Areas in west Fife have been warned to expect flooding on Wednesday with a high tide in mid-afternoon set to cause coastal damage.
Several areas could be hit, including Culross, Longannet and Kincardine.
The Scottish Environment Protection Agency (Sepa) has warned householders and businesses to be on guard with potential flooding hitting low lying properties between 3pm and 3.30pm on Wednesday in Barbara Stocks Lane, West Green, Sandhaven, Low Causeway and Main Street, all Culross, along with Longannet Power Station.
Although Courier Country appeared to escape the ravages of Storm Eleanor on Tuesday evening, many areas experienced a deluge of rain through the day with fog seeping in to some parts of Perth during the evening.
And residents in west Fife have been asked to be “vigilant” with many coastal villages expected to be hit by flooding on Wednesday.
A flood warning on Sepa’s website states: “Between 3pm and 3.30pm on Wednesday, high tide level means flooding is possible from the sea. Flooding is expected along the coastal frontage at Culross, Longannet and Kincardine.
“Areas at risk include low lying properties on Barbara Stocks Lane, West Green, Sandhaven, Low Causeway and Main Street in Culross, along with Longannet Power Station.
“Remain vigilant and remember, it is your responsibility to take actions which help protect yourself and your property.
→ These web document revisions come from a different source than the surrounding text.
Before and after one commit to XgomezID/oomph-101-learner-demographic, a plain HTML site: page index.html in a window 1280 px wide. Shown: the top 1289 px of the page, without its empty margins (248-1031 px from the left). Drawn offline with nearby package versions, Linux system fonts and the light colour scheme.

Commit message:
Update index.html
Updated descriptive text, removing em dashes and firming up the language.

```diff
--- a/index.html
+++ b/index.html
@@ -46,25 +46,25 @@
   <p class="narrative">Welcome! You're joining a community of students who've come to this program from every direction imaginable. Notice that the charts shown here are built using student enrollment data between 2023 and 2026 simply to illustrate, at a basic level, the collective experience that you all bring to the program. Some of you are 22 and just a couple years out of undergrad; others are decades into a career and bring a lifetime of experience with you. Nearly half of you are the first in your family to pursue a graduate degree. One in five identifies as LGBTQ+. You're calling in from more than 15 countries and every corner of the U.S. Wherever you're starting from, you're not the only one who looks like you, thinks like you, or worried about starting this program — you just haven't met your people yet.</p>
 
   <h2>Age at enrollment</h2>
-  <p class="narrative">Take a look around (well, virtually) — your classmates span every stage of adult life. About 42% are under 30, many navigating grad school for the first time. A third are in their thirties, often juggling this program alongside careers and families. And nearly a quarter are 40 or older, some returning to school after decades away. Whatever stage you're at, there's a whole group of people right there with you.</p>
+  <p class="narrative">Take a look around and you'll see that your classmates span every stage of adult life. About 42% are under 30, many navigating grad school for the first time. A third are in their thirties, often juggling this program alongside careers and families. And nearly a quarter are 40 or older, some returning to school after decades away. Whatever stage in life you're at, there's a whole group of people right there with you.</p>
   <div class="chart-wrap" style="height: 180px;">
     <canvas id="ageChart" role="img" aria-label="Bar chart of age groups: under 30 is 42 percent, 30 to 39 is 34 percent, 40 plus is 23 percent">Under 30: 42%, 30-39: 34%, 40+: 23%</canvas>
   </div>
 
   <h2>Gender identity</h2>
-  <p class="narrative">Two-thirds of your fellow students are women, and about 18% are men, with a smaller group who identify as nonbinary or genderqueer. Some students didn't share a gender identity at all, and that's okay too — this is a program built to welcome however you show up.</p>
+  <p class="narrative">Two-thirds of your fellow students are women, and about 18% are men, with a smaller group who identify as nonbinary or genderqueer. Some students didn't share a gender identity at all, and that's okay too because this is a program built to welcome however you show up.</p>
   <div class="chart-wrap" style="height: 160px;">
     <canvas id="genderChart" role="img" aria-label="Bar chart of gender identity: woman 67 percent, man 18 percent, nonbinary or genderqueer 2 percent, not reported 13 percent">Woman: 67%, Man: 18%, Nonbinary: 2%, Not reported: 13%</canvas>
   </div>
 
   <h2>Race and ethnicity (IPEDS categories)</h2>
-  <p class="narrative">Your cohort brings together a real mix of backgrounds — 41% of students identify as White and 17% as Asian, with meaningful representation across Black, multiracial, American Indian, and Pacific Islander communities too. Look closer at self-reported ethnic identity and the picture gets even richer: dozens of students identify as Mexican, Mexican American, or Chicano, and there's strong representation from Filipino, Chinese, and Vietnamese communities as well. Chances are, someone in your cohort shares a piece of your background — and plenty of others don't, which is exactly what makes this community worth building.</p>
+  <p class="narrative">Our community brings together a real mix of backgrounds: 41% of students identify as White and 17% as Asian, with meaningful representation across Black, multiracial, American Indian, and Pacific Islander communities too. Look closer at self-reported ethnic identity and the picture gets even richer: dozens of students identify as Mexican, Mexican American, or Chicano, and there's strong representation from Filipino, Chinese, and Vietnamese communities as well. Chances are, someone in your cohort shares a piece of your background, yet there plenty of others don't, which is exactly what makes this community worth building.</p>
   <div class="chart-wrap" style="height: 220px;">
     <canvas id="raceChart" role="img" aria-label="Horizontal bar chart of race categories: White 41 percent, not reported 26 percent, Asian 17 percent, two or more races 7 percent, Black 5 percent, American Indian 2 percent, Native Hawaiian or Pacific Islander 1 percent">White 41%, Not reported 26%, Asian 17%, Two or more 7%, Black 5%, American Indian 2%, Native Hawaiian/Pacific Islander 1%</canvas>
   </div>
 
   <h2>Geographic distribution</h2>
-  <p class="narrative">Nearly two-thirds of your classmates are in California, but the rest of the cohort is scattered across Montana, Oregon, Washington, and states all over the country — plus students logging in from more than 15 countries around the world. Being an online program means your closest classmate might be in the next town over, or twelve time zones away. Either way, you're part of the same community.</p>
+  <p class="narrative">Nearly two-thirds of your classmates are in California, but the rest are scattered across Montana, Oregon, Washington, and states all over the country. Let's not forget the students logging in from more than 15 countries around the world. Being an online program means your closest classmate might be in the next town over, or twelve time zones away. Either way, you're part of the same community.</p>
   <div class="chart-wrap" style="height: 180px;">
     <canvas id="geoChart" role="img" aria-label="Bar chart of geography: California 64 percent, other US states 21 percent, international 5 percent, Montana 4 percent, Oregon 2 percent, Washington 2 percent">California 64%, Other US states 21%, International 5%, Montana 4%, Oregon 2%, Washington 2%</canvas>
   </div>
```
Advice and information is also available through Floodline by phoning 0345 9881188.”
However, despite warnings that the ravages of the latest storm to hit Scotland may cause disruption, Courier Country appeared to escape without any major incidents.
On Tuesday evening, Storm Eleanor hit areas in southern Scotland with severe weather warnings in place through the night and into most of Wednesday.
Weather forecasters claimed a combination of high tides and strong winds would result in large waves and spray in some western coastal areas of the country.
Gusts of up to 80mph were predicted to hit some western coastal areas of Scotland through Tuesday night into Wednesday morning.
Tayside and Fife, along with Central Scotland, were no longer included in the weather warning area after forecasters brought the affected northern boundary southwards.
The only incident of note took place on an unclassified road from Amulree to Kenmore. Part of this road was closed between the Garrow’s and Tombuie Cottage due to snow and ice and abandoned cars.
Met Office spokesperson Emma Sharples said: “Exposed coasts within the weather warning area could see 60mph to 70mph gusts while they could be close to 80mph in isolated and very exposed areas.
“We will see winds easing down as we go through the day on Wednesday but there will still be some quite gusty winds.”
Weather forecasters have said the unsettled theme will continue this week, with further spells of rain moving across the UK and some snow over high ground in Scotland.
Paul Gundersen, chief forecaster with the Met Office, commented: “Storm Eleanor will bring a very windy spell to the UK on Tuesday night and Wednesday, with gales or severe gales in places. National severe weather warnings have been issued as there is the potential for some travel disruption, and high waves throwing beach material on to sea fronts, roads and coastal properties, along western and southern coasts.”
The weather warnings for Storm Eleanor are expected to run until around 6pm on Wednesday.